May 31, 2011

Obesity & Food Stamps

(click on image to place in new window, if truncated.) One point worth mentioning, vis-a-vis yesterday's post on the obesity epidemic, is that the percentage of the American population going over the 30 BMI line appears to have leveled off since about 2006 (based upon a statistical trend study embedded at the CDC website, which looked authoritative). This seems definitely true for women, and equivocally true for men as well (it was not as clear), and the phenomenon does not appear confined to any particular racial, ethnic or income subgroup. It can generally be said that obesity correlates strongly with poverty, which looks paradoxical until one realizes that calories are not really expensive anymore. Good food costs a lot, but just "eating something" is still relatively cheap, as a percentage of overall living costs. For example, a Happy Meal, with its cornucopia of near-fatal ingredients, costs considerably less than a pound of good, grass-fed hamburger.

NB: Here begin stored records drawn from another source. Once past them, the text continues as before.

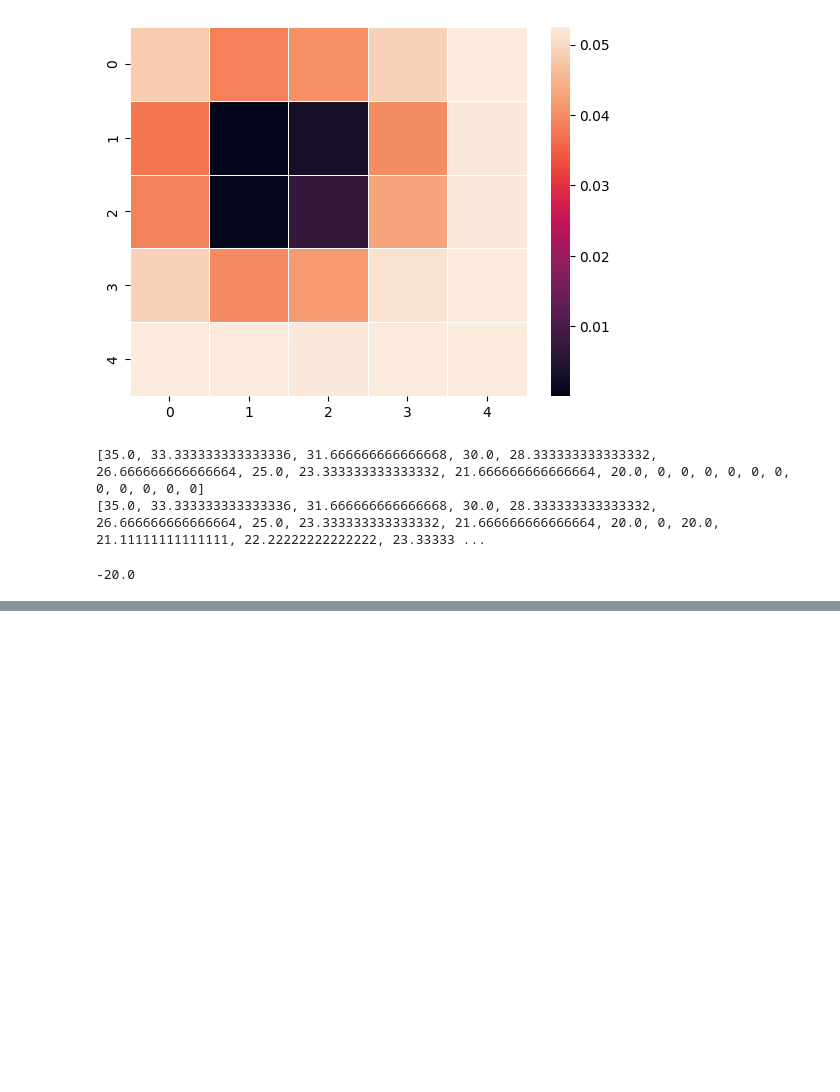
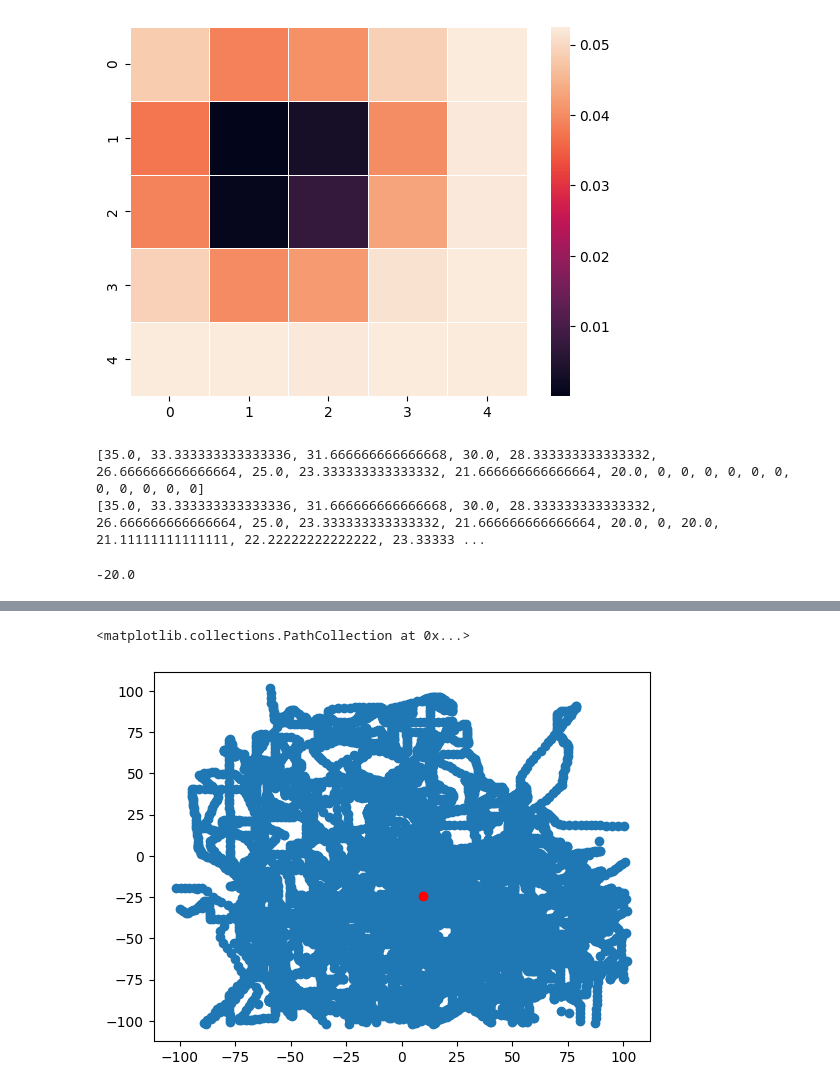
Before and after one commit to ansue1234/RobLimbFK, a Jupyter notebook: PWM_data_collection_debug.ipynb, the cells around one changed output, grey strips where cells are left out. Cells and saved outputs as stored; diff of their text form; code cells hidden in the pictures; blank space fills up the shorter version.

Commit message:
cleaned data

```diff
--- a/PWM_data_collection_debug.ipynb
+++ b/PWM_data_collection_debug.ipynb
@@ -283,0 +299,3 @@ actual_px_pwm
+# %%
+data = pd.read_csv('./data/data_collection_wobble_stiff_cleaned.txt')
+data
@@ -283,0 +316,3 @@ actual_px_pwm
+# %%
+data = data.dropna()
+data
@@ -283,0 +345,6 @@ actual_px_pwm
+# %%
+plt.scatter(data['theta_x'], data['theta_y'])
+plt.scatter(np.mean(data['theta_x']), np.mean(data['theta_y']), color='red')
+# %% [output]
+<matplotlib.collections.PathCollection at 0x...>
+[figure, added]
```
Also changed, not shown: parts of 6 cells of this notebook, 10 other files.
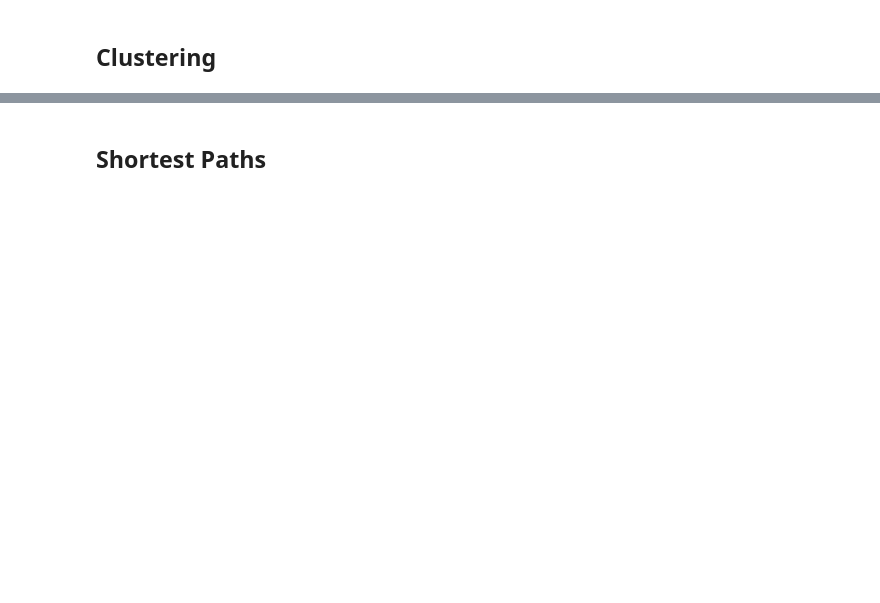
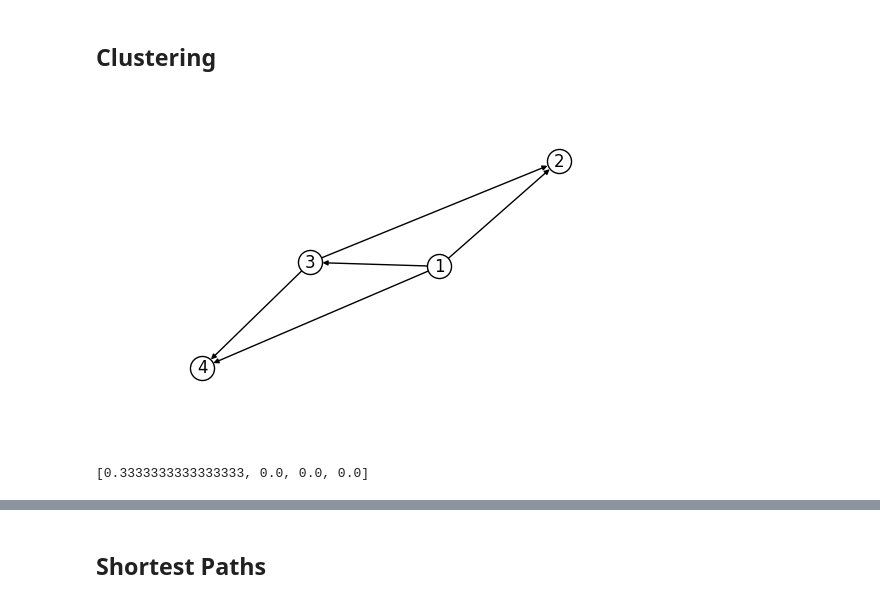
Before and after one commit to felix11h/network-measures-lecture_spp-workshop-18, a Jupyter notebook: network_analysis.ipynb, the cells around one changed output, grey strips where cells are left out. Cells and saved outputs as stored; diff of their text form; code cells hidden in the pictures; blank space fills up the shorter version.

```diff
--- a/network_analysis.ipynb
+++ b/network_analysis.ipynb
@@ -294,0 +376,4 @@ Martens et al. (2017)
+# %%
+g = simple_graph()
+# %% [output]
+[figure, added]
@@ -294,0 +382,4 @@ Martens et al. (2017)
+# %%
+list(gt.local_clustering(h, undirected=False))
+# %% [output]
+[0.3333333333333333, 0.0, 0.0, 0.0]
```
Also changed, not shown: parts of 38 cells of this notebook, 1 other file.
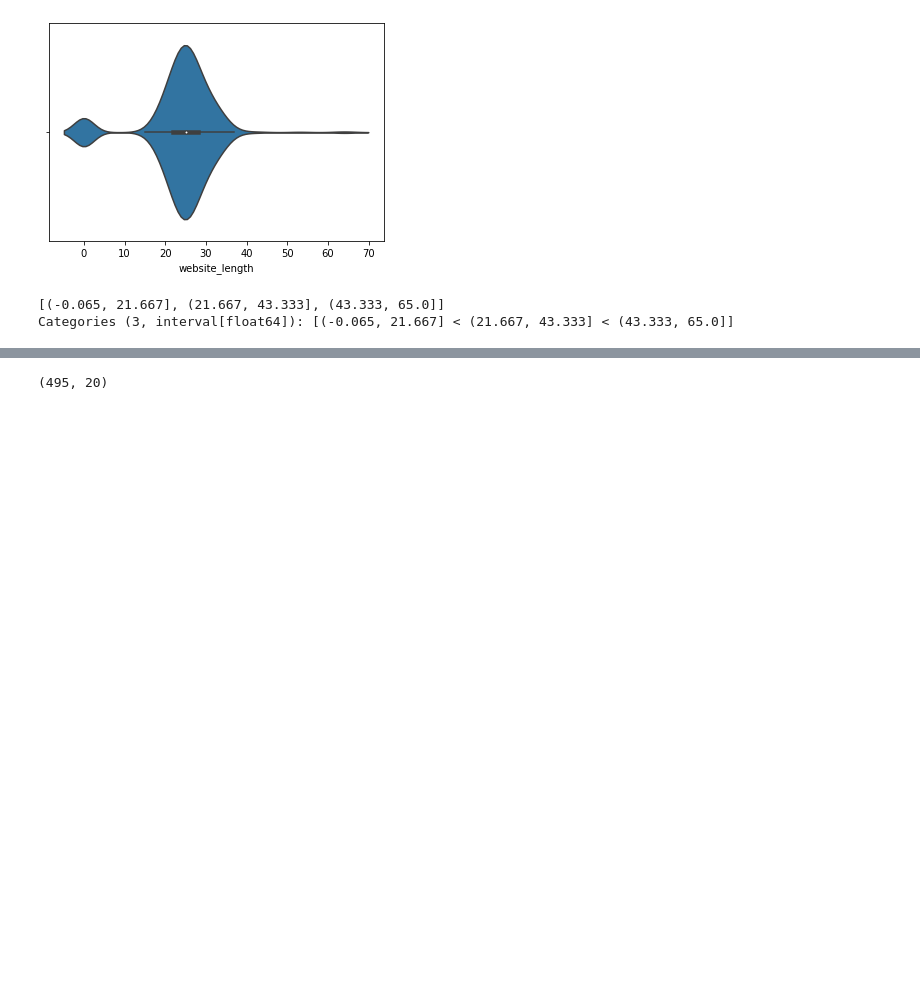
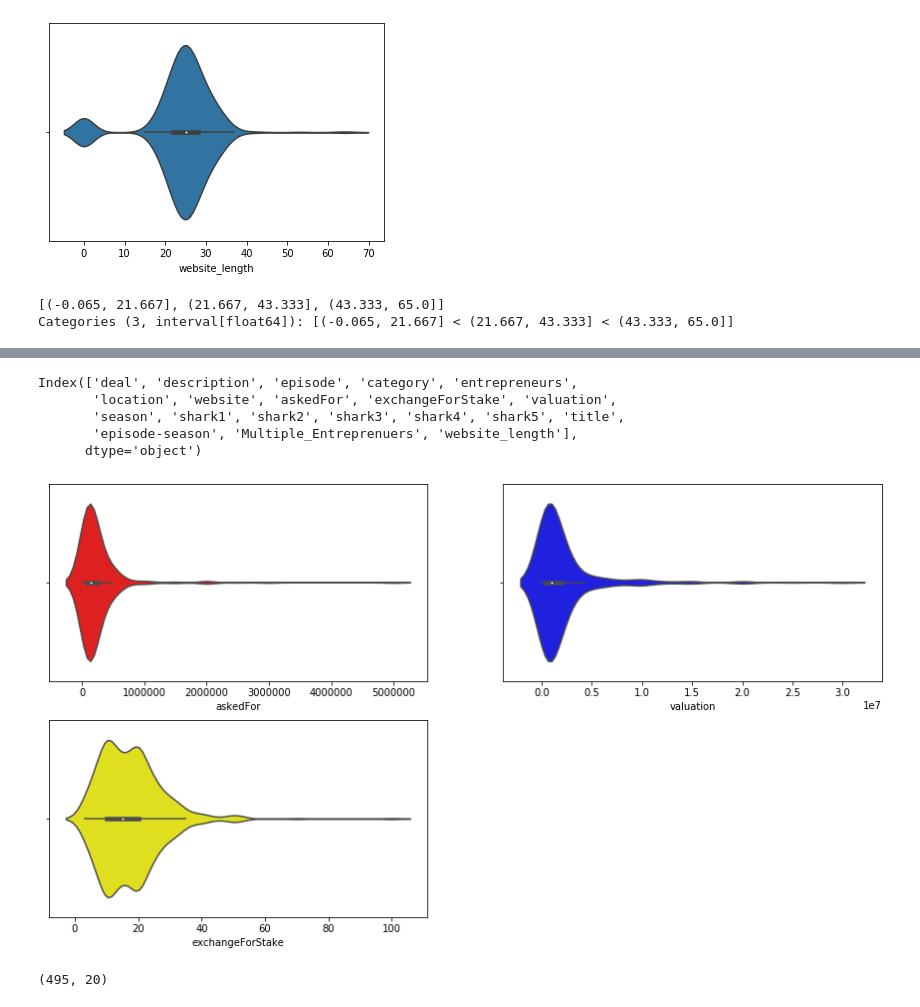
Before and after one commit to ArielJosephCohen/shark_tank, a Jupyter notebook: first_model.ipynb, the cells around one changed output, grey strips where cells are left out. Saved outputs shown, nothing was run; the diff lists cells and outputs as text; code cells hidden in the pictures; blank space fills up the shorter version.

```diff
--- a/first_model.ipynb
+++ b/first_model.ipynb
@@ -118,3 +130,23 @@ df.website_length=pd.cut(df.website_length,bins=3,labels=['short','medium','long
+# %%
+df.columns
+# %% [output]
+Index(['deal', 'description', 'episode', 'category', 'entrepreneurs',
+       'location', 'website', 'askedFor', 'exchangeForStake', 'valuation',
+       'season', 'shark1', 'shark2', 'shark3', 'shark4', 'shark5', 'title',
+       'episode-season', 'Multiple_Entreprenuers', 'website_length'],
+      dtype='object')
+# %%
+i=1
+j=0
+colors=['red','blue','yellow']
+plt.figure(figsize=(15,8))
+for col in ['askedFor','valuation','exchangeForStake']:
+    plt.subplot(2,2,i)
+    sns.violinplot(df[col],color=colors[j])
+    i=i+1
+    j+=1
+# %% [output]
+[figure, added]
 # %%
 def filter_outliers(dataframe,threshold):
     """
```
Also changed, not shown: parts of 11 cells of this notebook.
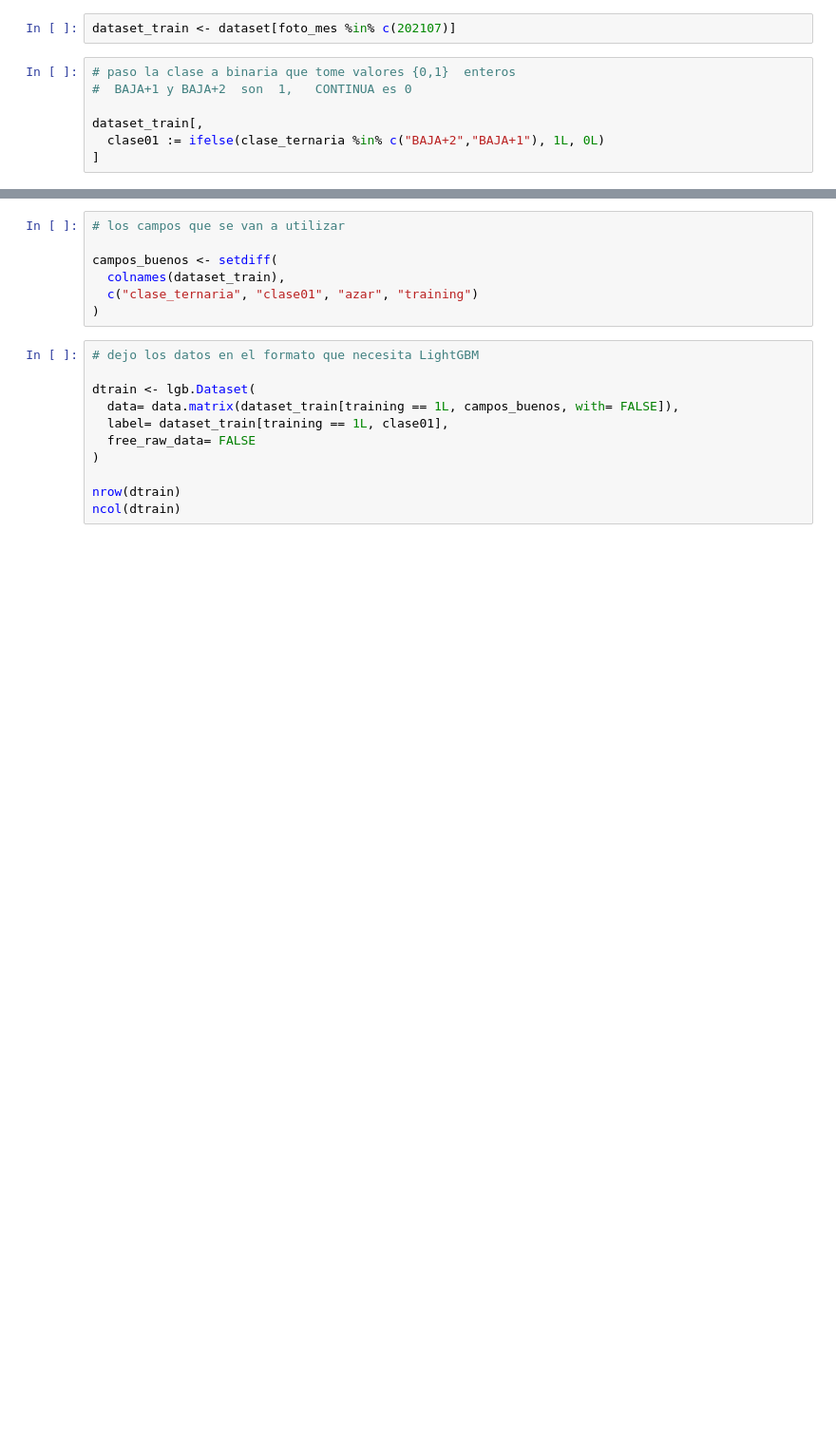
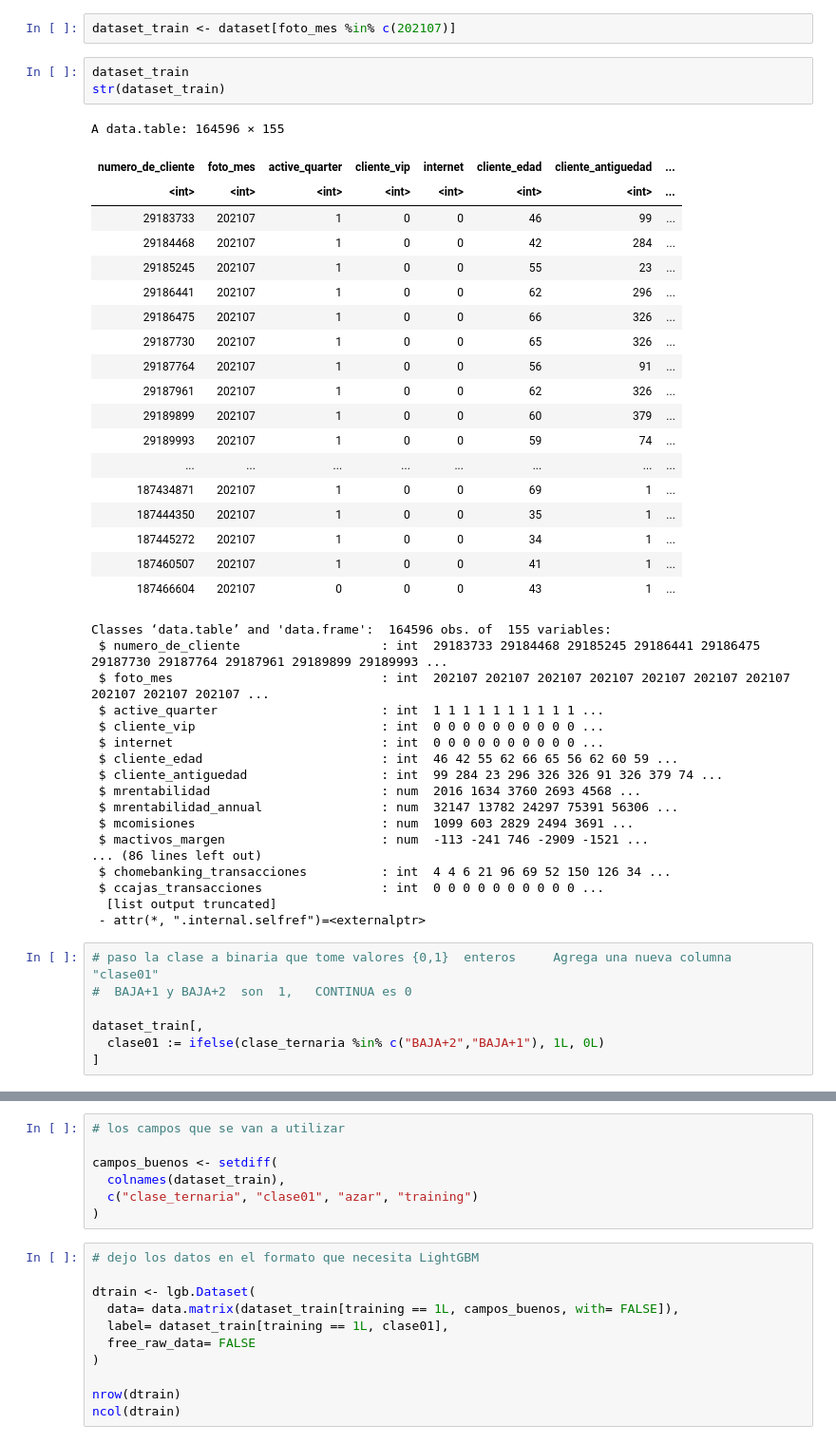
Before and after one commit to luciaphmaestria/labo2025v, a Jupyter notebook: src/ensembles/594_TareaHogar_05.ipynb, the cells around one changed output, grey strips where cells are left out. Shown at 95% size. Drawn from its saved outputs; the diff is of its cells as text; blank space fills up the shorter version.

```diff
--- a/src/ensembles/594_TareaHogar_05.ipynb
+++ b/src/ensembles/594_TareaHogar_05.ipynb
@@ -232,7 +299,47 @@ dataset <- fread("/content/datasets/dataset_pequeno.csv")
 # %%
 dataset_train <- dataset[foto_mes %in% c(202107)]
+# %%
+dataset_train
+str(dataset_train)
+# %% [output]
+A data.table: 164596 × 155
+| numero_de_cliente | foto_mes | active_quarter | cliente_vip | internet | cliente_edad | cliente_antiguedad | ... |
+| <int> | <int> | <int> | <int> | <int> | <int> | <int> | ... |
+| 29183733 | 202107 | 1 | 0 | 0 | 46 | 99 | ... |
+| 29184468 | 202107 | 1 | 0 | 0 | 42 | 284 | ... |
+| 29185245 | 202107 | 1 | 0 | 0 | 55 | 23 | ... |
+| 29186441 | 202107 | 1 | 0 | 0 | 62 | 296 | ... |
+| 29186475 | 202107 | 1 | 0 | 0 | 66 | 326 | ... |
+| 29187730 | 202107 | 1 | 0 | 0 | 65 | 326 | ... |
+| 29187764 | 202107 | 1 | 0 | 0 | 56 | 91 | ... |
+| 29187961 | 202107 | 1 | 0 | 0 | 62 | 326 | ... |
+| 29189899 | 202107 | 1 | 0 | 0 | 60 | 379 | ... |
+| 29189993 | 202107 | 1 | 0 | 0 | 59 | 74 | ... |
+| ... | ... | ... | ... | ... | ... | ... | ... |
+| 187434871 | 202107 | 1 | 0 | 0 | 69 | 1 | ... |
+| 187444350 | 202107 | 1 | 0 | 0 | 35 | 1 | ... |
+| 187445272 | 202107 | 1 | 0 | 0 | 34 | 1 | ... |
+| 187460507 | 202107 | 1 | 0 | 0 | 41 | 1 | ... |
+| 187466604 | 202107 | 0 | 0 | 0 | 43 | 1 | ... |
+Classes ‘data.table’ and 'data.frame':  164596 obs. of  155 variables:
+ $ numero_de_cliente                   : int  29183733 29184468 29185245 29186441 29186475 29187730 29187764 29187961 29189899 29189993 ...
+ $ foto_mes                            : int  202107 202107 202107 202107 202107 202107 202107 202107 202107 202107 ...
+ $ active_quarter                      : int  1 1 1 1 1 1 1 1 1 1 ...
+ $ cliente_vip                         : int  0 0 0 0 0 0 0 0 0 0 ...
+ $ internet                            : int  0 0 0 0 0 0 0 0 0 0 ...
+ $ cliente_edad                        : int  46 42 55 62 66 65 56 62 60 59 ...
+ $ cliente_antiguedad                  : int  99 284 23 296 326 326 91 326 379 74 ...
+ $ mrentabilidad                       : num  2016 1634 3760 2693 4568 ...
+ $ mrentabilidad_annual                : num  32147 13782 24297 75391 56306 ...
+ $ mcomisiones                         : num  1099 603 2829 2494 3691 ...
+ $ mactivos_margen                     : num  -113 -241 746 -2909 -1521 ...
+... (86 lines left out)
+ $ chomebanking_transacciones          : int  4 4 6 21 96 69 52 150 126 34 ...
+ $ ccajas_transacciones                : int  0 0 0 0 0 0 0 0 0 0 ...
+  [list output truncated]
+ - attr(*, ".internal.selfref")=<externalptr>
 # %%
-# paso la clase a binaria que tome valores {0,1}  enteros
+# paso la clase a binaria que tome valores {0,1}  enteros     Agrega una nueva columna "clase01"
 #  BAJA+1 y BAJA+2  son  1,   CONTINUA es 0
 
 dataset_train[,
```
Also changed, not shown: parts of 10 cells of this notebook.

When I found this study, it caused me to reconsider my own "informed opinion" that the obesity figures were increasing by about 1% per year across most demographic lines; this appears not to be the case lately, particularly among adult women, who are obese at numbers somewhat higher than their male counterparts. It's not an exact congruence, but it's curious that the leveling off would occur contemporaneously with a marked increase in the use of food stamps. I have not seen a careful regression analysis by anyone to test this "hypothesis" (whatever hypothesis I have in mind), but it's something to think about (food for thought, even).

Curious as I am (a trait I share with my cat Jewel), I looked up the list of things you can buy with food stamps to see if I could find a clue. I was surprised to see that food stamps are not really very restrictive at all. Here's the government's description:

Eligible Food Items

Households CAN use SNAP benefits to buy:

Foods for the household to eat, such as:

-- breads and cereals;

-- fruits and vegetables;

-- meats, fish and poultry; and

-- dairy products.

Seeds and plants which produce food for the household to eat.

In some areas, restaurants can be authorized to accept SNAP benefits from qualified homeless, elderly, or disabled people in exchange for low-cost meals.

Households CANNOT use SNAP benefits to buy:

Beer, wine, liquor, cigarettes or tobacco;

Any nonfood items, such as:

-- pet foods;

-- soaps, paper products; and

-- household supplies.

Vitamins and medicines.

Food that will be eaten in the store.

Hot foods.

My deductive suspicions are that there is indeed a correlation between the abatement of obesity increase and America's emergence as Food Stamp Nation. If you read between the lines, what the SNAP program appears to compel (besides heartless and gratuitous cruelty where animals are concerned, but this is America and thus to be expected) is that participants buy food in the store and eat it at home. Also, you can't buy booze with food stamps. Thus, at one go, the relegation of so many of our fellow Americans to food stamps means that it's much harder to buy and eat food at fast food restaurants, with their trans-fat french fries, balloon bread hamburger buns, and 48-oz. poisonous elixirs of flavored water laced with a pint of high fructose corn syrup; AND no help with the Thunderbird chaser to help settle that toxic waste in one's rounding gut.

If the obesity epidemic has leveled off because of "public information," I would assume that all we're talking about is Morgan Spurlock's "Super Size Me," because I can't think of much else the government has done (with the possible exception of Michelle's garden). This outbreak of "leanness" (okay, that's really overstating it) is like the famous description of greatness: some are born lean, some achieve leanness, and some have leanness thrust upon them.

No comments:

Post a Comment